**Problem to solve**
Copy every line of the records below where the word "README" occurs.
═════ Excerpted data ═════
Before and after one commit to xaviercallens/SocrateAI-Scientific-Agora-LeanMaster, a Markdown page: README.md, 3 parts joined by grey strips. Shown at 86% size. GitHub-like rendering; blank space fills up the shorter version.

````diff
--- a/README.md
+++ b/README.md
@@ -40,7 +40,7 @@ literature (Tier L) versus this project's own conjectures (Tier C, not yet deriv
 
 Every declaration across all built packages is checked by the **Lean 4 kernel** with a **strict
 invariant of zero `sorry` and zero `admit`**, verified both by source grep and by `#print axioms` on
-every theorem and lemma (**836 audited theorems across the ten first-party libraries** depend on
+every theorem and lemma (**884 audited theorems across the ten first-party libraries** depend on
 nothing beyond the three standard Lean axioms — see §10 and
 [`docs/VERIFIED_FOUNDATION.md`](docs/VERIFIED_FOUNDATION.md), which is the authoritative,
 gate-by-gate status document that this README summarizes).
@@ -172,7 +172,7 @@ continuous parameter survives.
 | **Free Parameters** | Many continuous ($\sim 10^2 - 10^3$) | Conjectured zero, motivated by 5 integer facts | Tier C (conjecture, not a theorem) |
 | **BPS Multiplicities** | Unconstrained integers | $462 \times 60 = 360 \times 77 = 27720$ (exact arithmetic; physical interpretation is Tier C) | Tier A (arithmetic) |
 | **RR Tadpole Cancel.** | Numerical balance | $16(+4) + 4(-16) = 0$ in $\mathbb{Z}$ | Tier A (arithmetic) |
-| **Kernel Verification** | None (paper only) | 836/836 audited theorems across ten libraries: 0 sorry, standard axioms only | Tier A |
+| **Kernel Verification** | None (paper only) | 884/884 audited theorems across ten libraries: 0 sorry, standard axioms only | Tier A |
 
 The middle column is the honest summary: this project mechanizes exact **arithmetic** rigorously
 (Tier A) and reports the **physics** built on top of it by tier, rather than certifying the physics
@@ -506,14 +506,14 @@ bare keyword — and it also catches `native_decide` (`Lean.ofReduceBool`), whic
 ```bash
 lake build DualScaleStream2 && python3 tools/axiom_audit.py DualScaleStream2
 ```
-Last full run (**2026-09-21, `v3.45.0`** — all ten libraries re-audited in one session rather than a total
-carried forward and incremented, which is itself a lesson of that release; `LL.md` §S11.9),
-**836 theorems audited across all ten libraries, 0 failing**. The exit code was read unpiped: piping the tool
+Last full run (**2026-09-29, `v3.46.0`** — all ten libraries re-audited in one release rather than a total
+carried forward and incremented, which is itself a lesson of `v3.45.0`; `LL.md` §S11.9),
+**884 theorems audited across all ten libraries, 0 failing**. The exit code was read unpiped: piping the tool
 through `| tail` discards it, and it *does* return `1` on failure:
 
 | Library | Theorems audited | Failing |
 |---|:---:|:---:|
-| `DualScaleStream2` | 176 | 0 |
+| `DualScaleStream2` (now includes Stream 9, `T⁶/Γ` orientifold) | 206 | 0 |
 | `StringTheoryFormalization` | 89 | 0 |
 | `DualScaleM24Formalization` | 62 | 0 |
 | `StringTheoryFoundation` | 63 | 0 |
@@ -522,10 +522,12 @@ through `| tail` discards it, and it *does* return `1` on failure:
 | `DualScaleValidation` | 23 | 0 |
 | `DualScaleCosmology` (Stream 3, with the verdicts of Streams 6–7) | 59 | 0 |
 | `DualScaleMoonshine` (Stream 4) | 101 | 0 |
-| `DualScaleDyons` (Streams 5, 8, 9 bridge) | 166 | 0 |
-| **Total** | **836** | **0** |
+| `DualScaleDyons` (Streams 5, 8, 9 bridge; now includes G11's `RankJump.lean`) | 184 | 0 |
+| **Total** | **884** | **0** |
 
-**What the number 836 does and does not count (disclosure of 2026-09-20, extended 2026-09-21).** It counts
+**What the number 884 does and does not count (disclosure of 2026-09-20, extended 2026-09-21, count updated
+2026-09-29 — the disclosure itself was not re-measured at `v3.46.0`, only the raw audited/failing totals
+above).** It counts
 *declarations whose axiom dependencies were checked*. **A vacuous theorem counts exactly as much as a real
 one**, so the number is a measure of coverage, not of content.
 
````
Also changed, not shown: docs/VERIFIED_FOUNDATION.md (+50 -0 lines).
═════
**Answer to this exercise**
Before and after one commit to xaviercallens/SocrateAI-Scientific-Agora-LeanMaster, a Markdown page: README.md, 3 parts joined by grey strips. Shown at 86% size. GitHub-like rendering; blank space fills up the shorter version.
--- a/README.md
+++ b/README.md
 gate-by-gate status document that this README summarizes).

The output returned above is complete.